▶ [Assignment]: From the data, copy out every line in which the word "rows" appears.

▶ [Given data]:
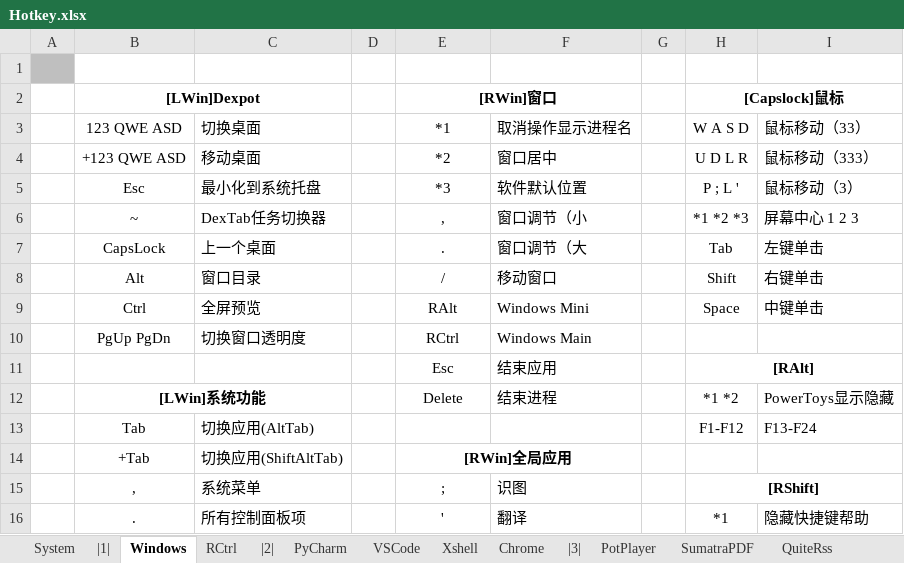
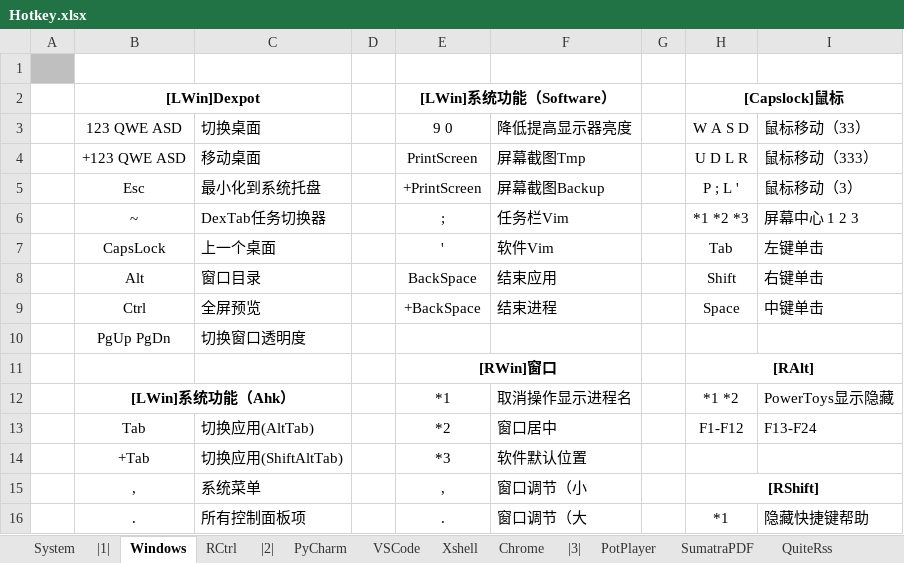
Before and after one commit to By2048/Ahk, an Excel workbook: Doc/Hotkey.xlsx, sheet Windows, drawn as a sheet; only a part is shown; values as stored, in another font and other column widths than the file's, no borders; removed rows and columns are numbered as before the commit, all else as after; the diff covers the shown part only; the diff names each change by its address in the sheet, - before the commit and + after, or states it on an @@ line.

```diff
--- a/Doc/Hotkey.xlsx (sheet Windows)
+++ b/Doc/Hotkey.xlsx (sheet Windows)
-E2: [RWin]窗口
+E2: [LWin]系统功能（Software）
-E3: *1
+E3: 9 0
-F3: 取消操作显示进程名
+F3: 降低提高显示器亮度
-E4: *2
+E4: PrintScreen
-F4: 窗口居中
+F4: 屏幕截图Tmp
-E5: *3
+E5: +PrintScreen
-F5: 软件默认位置
+F5: 屏幕截图Backup
-E6: ,
+E6: ;
-F6: 窗口调节（小
+F6: 任务栏Vim
-E7: .
+E7: '
-F7: 窗口调节（大
+F7: 软件Vim
-E8: /
+E8: BackSpace
-F8: 移动窗口
+F8: 结束应用
-E9: RAlt
+E9: +BackSpace
-F9: Windows Mini
+F9: 结束进程
-E10: RCtrl
+E10: (empty)
-F10: Windows Main
+F10: (empty)
-row 11:  |  |  |  | Esc | 结束应用 |  | [RAlt]
+row 11:  |  |  |  | [RWin]窗口 |  |  | [RAlt]
-B12: [LWin]系统功能
+B12: [LWin]系统功能（Ahk）
-E12: Delete
+E12: *1
-F12: 结束进程
+F12: 取消操作显示进程名
-E13: (empty)
+E13: *2
-F13: (empty)
+F13: 窗口居中
-E14: [RWin]全局应用
+E14: *3
-E14 bold: on
+E14 bold: off
-E14:F14 merged
-F14: (empty)
+F14: 软件默认位置
-E15: ;
+E15: ,
-F15: 识图
+F15: 窗口调节（小
-E16: '
+E16: .
-F16: 翻译
+F16: 窗口调节（大
```
Also changed, not shown: 3 added rows, 5 removed rows, 28 edited cells, cell formats and merged cells elsewhere in this sheet, 3 other files.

▶ [Problem solution]:
Before and after one commit to By2048/Ahk, an Excel workbook: Doc/Hotkey.xlsx, sheet Windows, drawn as a sheet; only a part is shown; values as stored, in another font and other column widths than the file's, no borders; removed rows and columns are numbered as before the commit, all else as after; the diff covers the shown part only; the diff names each change by its address in the sheet, - before the commit and + after, or states it on an @@ line.
Also changed, not shown: 3 added rows, 5 removed rows, 28 edited cells, cell formats and merged cells elsewhere in this sheet, 3 other files.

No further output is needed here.